Darts on TV has helped increase the standard of play, it is lifting all the time all around the world. The amount of players who can now win a tournament is mind boggling. There are no easy boards, everyone can play and you have to give everyone the respect they deserve. Darts has been an incredible part of my life not only because of the game but also because of the people I have met, playing in the DPA again recently has really been fun as I have caught up with so many people and seen the new generation of players fearlessly coming through the ranks.
4. Dale Frampton (2018 Inductee)
Dale Frampton threw darts for the first time in competition at 13 when Southland Darts selector Warner Ellis, identified his talent. He had been throwing all his life having grown up in a house where his mother had been NZ Womens champion.
After missing out on third grade Rugby team representative selection he took on darts seriously.. He has won multiple Southland and South Island titles and was four times runner up for the New Zealand mens singles title
Multiple national husband and wife team titles with his late wife Margaret, 1978, 89, 92, 93,
He won the inaugural New Zealand Open in 1983, and then won it again in the following year.
1982 and 1990 NZ Mens Pairs winner (with I Macdonald and I Hogg respectively)
Ces Purkis Memorial Personality Trophy winner 1983
Frampton and John Wilkie won the Australasian Pairs in 1976, Frampton also coming runners up in the Australasian singles that year and made the Australasian team of eight players (He and Bill Rose representing the Kiwis.)
A member of the WDF World Cup team in Nelson NZ (1981) and (1992) Toronto, finishing a part of the team that came 3rd in 1981.
Dale has been a selector at all levels of darts in New Zealand.
Former President and life member of the Southland Darts Association
Cofounder, Former Director, and honourary ambassador of Dart Players New Zealand. Massively involbed in Clubs New Zealand Darts Association and puts on events to this day in New Zealand.
5. Ian Dargan (2019 Inductee)
Ian Dargan was born in Cork Ireland
He first learnt about darts when his dad took him down to the pub and had a game, Dargan was hooked! He played around Cork in Ireland and won a few local events.
At the time Irish residents were able to play PDC Pro Tour events in the country and Dargan did so on several occasions, in Kilarney, so was able to play many professionals from the UK.
In 2003 he backpacked around Australia and in 2004 he and a mate won a local pairs title in Melbourne and this kicked off Dargan’s darts in Australia. He joined the DPA and has played across the years, making three semifinals on tour and has made the quarter finals of the Oceanic Masters.
In 2009 he helped found Team Rebel. His first players being Rob Modra and Sean Reid. Dargan and Rebel have seen many players get on the World Championship stage through their support. His aim in helping create Team Rebel was to enable more players to play the game nationally and help see their dreams fulfilled in the game.

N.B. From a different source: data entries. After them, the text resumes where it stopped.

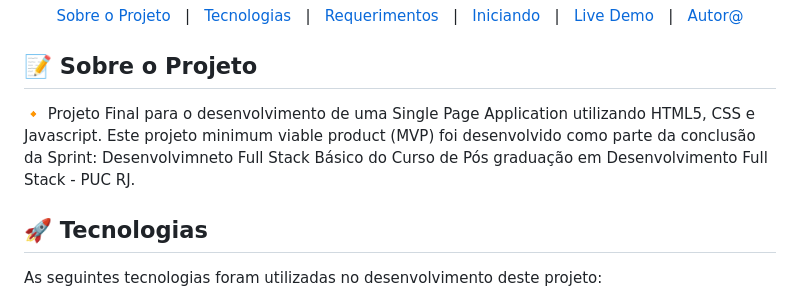
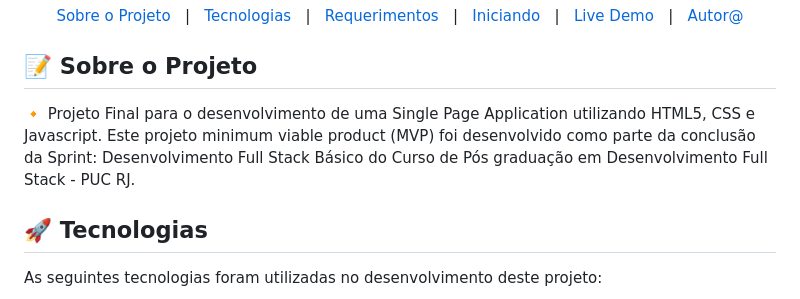
Before and after one commit to ledelmastro/MVP_Fullstack_Front_End, a Markdown page: README.md, the part around the change. GitHub-like rendering.

```diff
--- a/README.md
+++ b/README.md
@@ -12,7 +12,7 @@
 
 ## :memo: Sobre o Projeto ##
 
-🔸 Projeto Final para o desenvolvimento de uma Single Page Application utilizando HTML5, CSS e Javascript. Este projeto minimum viable product (MVP) foi desenvolvido como parte da conclusão da Sprint: Desenvolvimneto Full Stack Básico do Curso de Pós graduação em Desenvolvimento Full Stack - PUC RJ.
+🔸 Projeto Final para o desenvolvimento de uma Single Page Application utilizando HTML5, CSS e Javascript. Este projeto minimum viable product (MVP) foi desenvolvido como parte da conclusão da Sprint: Desenvolvimento Full Stack Básico do Curso de Pós graduação em Desenvolvimento Full Stack - PUC RJ.
 
 ## :rocket: Tecnologias ##
 
```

Dargan is seen as a players advocate no matter whether they are a member of Team Rebel or not and players and officials all over the country seek out advice. He has also helped put together many tours for professional players to come out here, the first event being Simon Whitlock in 2009, the year he would go on and make the World Final.
Alongside Team Rebel colleagues Pikey and Dela many a stage has been set up by Dargan for darts events across Australia, including all the World Series events in Australia and New Zealand.
Dargan continues to travel to events to help manage players and as he has stepped back from playing as much his time has been put towards identifying young talent and helping them step up to the next level for their darts. His contacts in the UK have been instrumental in some Australian players succeeding in the UK and he is looking to this continuing in the future. He recently started darts 180 and continues to be a big part of Team Rebel so that he can continue to help players play the game at the highest levels.